▶ DATA FOR ANALYSIS

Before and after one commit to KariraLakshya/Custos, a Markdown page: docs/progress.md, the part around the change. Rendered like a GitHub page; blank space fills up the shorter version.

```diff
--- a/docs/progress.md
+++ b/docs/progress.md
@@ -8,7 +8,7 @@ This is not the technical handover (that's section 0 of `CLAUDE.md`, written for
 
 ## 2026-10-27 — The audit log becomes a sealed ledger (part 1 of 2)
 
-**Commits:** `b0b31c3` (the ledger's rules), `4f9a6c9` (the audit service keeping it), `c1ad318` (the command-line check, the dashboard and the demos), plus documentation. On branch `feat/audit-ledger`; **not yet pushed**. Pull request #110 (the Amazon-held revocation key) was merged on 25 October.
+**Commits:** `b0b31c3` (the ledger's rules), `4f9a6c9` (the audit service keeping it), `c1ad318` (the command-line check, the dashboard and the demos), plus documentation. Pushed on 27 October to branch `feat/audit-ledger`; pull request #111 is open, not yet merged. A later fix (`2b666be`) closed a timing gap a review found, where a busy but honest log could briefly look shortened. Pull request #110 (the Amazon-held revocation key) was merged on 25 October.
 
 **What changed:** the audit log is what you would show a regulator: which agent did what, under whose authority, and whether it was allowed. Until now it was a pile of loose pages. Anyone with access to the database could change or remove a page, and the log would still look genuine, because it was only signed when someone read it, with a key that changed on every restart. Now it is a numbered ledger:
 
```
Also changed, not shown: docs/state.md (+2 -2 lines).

▶ ACTION ITEM
Reproduce every line above without error.

▶ RESULT OF THIS EXERCISE
Before and after one commit to KariraLakshya/Custos, a Markdown page: docs/progress.md, the part around the change. Rendered like a GitHub page; blank space fills up the shorter version.

```diff
--- a/docs/progress.md
+++ b/docs/progress.md
@@ -8,7 +8,7 @@ This is not the technical handover (that's section 0 of `CLAUDE.md`, written for
 
 ## 2026-10-27 — The audit log becomes a sealed ledger (part 1 of 2)
 
-**Commits:** `b0b31c3` (the ledger's rules), `4f9a6c9` (the audit service keeping it), `c1ad318` (the command-line check, the dashboard and the demos), plus documentation. On branch `feat/audit-ledger`; **not yet pushed**. Pull request #110 (the Amazon-held revocation key) was merged on 25 October.
+**Commits:** `b0b31c3` (the ledger's rules), `4f9a6c9` (the audit service keeping it), `c1ad318` (the command-line check, the dashboard and the demos), plus documentation. Pushed on 27 October to branch `feat/audit-ledger`; pull request #111 is open, not yet merged. A later fix (`2b666be`) closed a timing gap a review found, where a busy but honest log could briefly look shortened. Pull request #110 (the Amazon-held revocation key) was merged on 25 October.
 
 **What changed:** the audit log is what you would show a regulator: which agent did what, under whose authority, and whether it was allowed. Until now it was a pile of loose pages. Anyone with access to the database could change or remove a page, and the log would still look genuine, because it was only signed when someone read it, with a key that changed on every restart. Now it is a numbered ledger:
 
```
Also changed, not shown: docs/state.md (+2 -2 lines).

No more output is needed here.